A new study found that a wide range of university students, not just those who are deaf or have limited hearing, could benefit from using closed-captioned videos in classrooms, Media Access Australia reported.

When a professor used videos with closed captions, college students appeared to pay attention and their performance improved, according to the case study.

"Not only were students talking about how much having the captions helped them as they took notes, their test scores went up," said (Robert Keith) Collins, (an assistant professor at San Francisco State University) in a media release. "During the baseline year, there were a lot of C [grades]. In the second years, they went from Cs, Ds and Fs to As, Bs and Cs. It was really significant improvement."
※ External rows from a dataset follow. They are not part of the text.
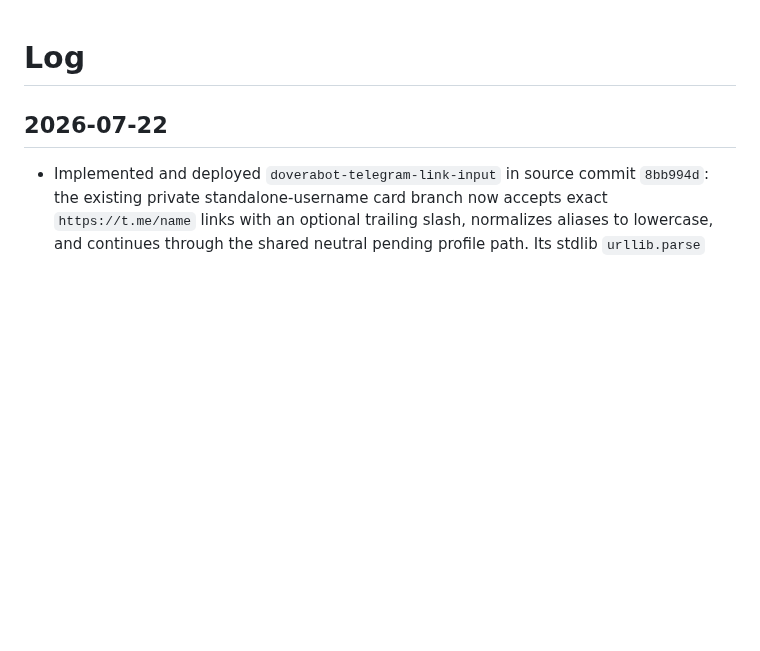
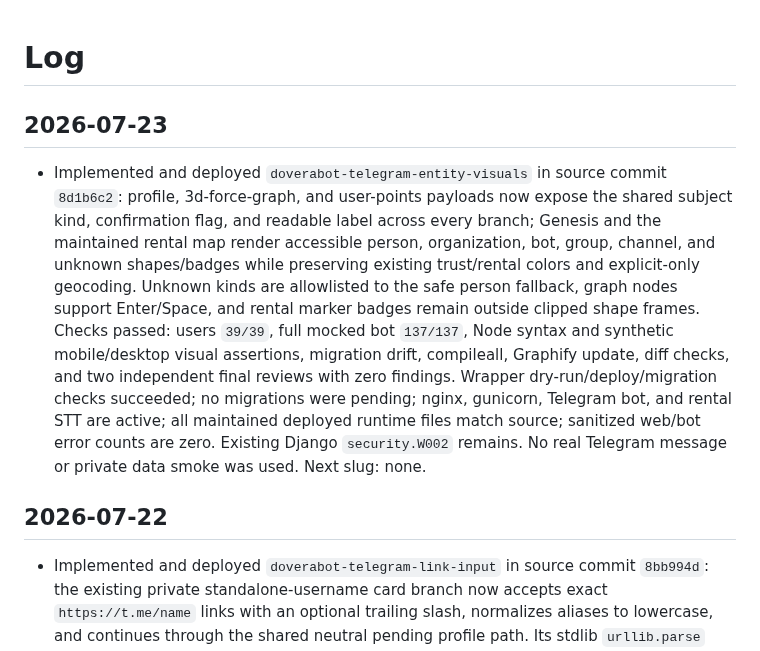
Before and after one commit to 6jlarogap/blagodarie, a Markdown page: log.md, the part around the change. Drawn GitHub-style; blank space fills up the shorter version.

Commit message:
docs: log doverabot-telegram-entity-visuals

```diff
--- a/log.md
+++ b/log.md
@@ -1,4 +1,23 @@
 # Log
+
+## 2026-07-23
+
+- Implemented and deployed `doverabot-telegram-entity-visuals` in source commit
+  `8d1b6c2`: profile, 3d-force-graph, and user-points payloads now expose the
+  shared subject kind, confirmation flag, and readable label across every
+  branch; Genesis and the maintained rental map render accessible person,
+  organization, bot, group, channel, and unknown shapes/badges while preserving
+  existing trust/rental colors and explicit-only geocoding. Unknown kinds are
+  allowlisted to the safe person fallback, graph nodes support Enter/Space, and
+  rental marker badges remain outside clipped shape frames. Checks passed:
+  users `39/39`, full mocked bot `137/137`, Node syntax and synthetic
+  mobile/desktop visual assertions, migration drift, compileall, Graphify
+  update, diff checks, and two independent final reviews with zero findings.
+  Wrapper dry-run/deploy/migration checks succeeded; no migrations were pending;
+  nginx, gunicorn, Telegram bot, and rental STT are active; all maintained
+  deployed runtime files match source; sanitized web/bot error counts are zero.
+  Existing Django `security.W002` remains. No real Telegram message or private
+  data smoke was used. Next slug: none.
 
 ## 2026-07-22
 
```
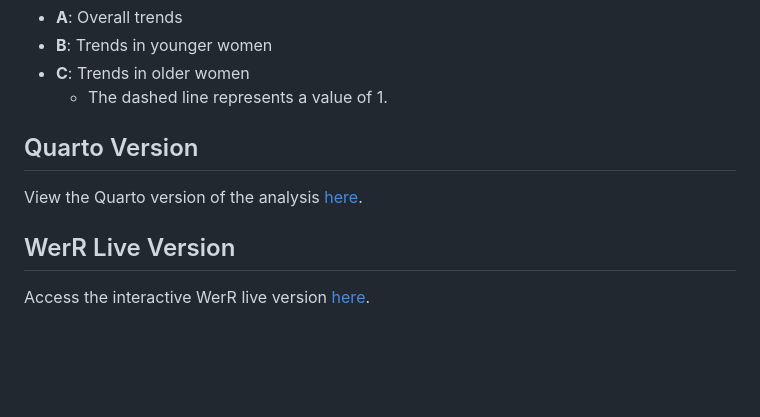
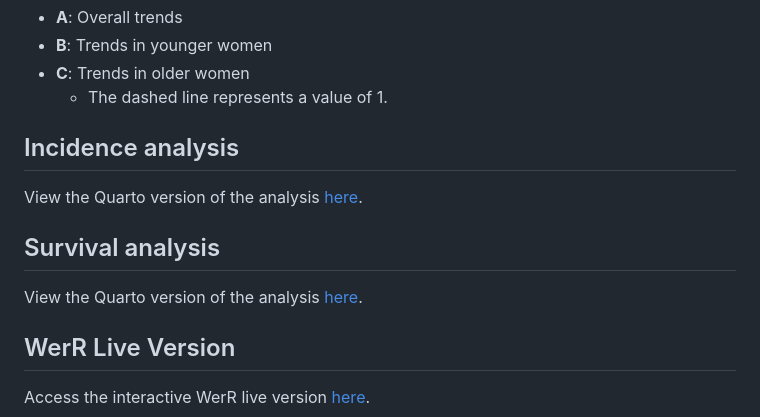
Before and after one commit to filhoalm/Breast_cancer, a Markdown page: README.md, the part around the change. Drawn GitHub-style; blank space fills up the shorter version.

```diff
--- a/README.md
+++ b/README.md
@@ -64,8 +64,11 @@ Survival files are available in a .zip file: [Survival.zip](https://github.com/f
 - **C**: Trends in older women
   - The dashed line represents a value of 1.
 
-## Quarto Version
+## Incidence analysis
 View the Quarto version of the analysis [here](https://filhoalm.github.io/Breast_cancer/SEER8/gitfiles/seer8.html).
+
+## Survival analysis
+View the Quarto version of the analysis [here](https://filhoalm.github.io/Breast_cancer/Survival_snapshot/survival.html).
 
 ## WerR Live Version
 Access the interactive WerR live version [here](https://filhoalm.github.io/Breast_cancer/test.html).
```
According to Collins, captioned video content helps to combat the reduced focus students experience as a result of using mobile devices and the internet. -- “Captions improve learning: study.” 10/14/13.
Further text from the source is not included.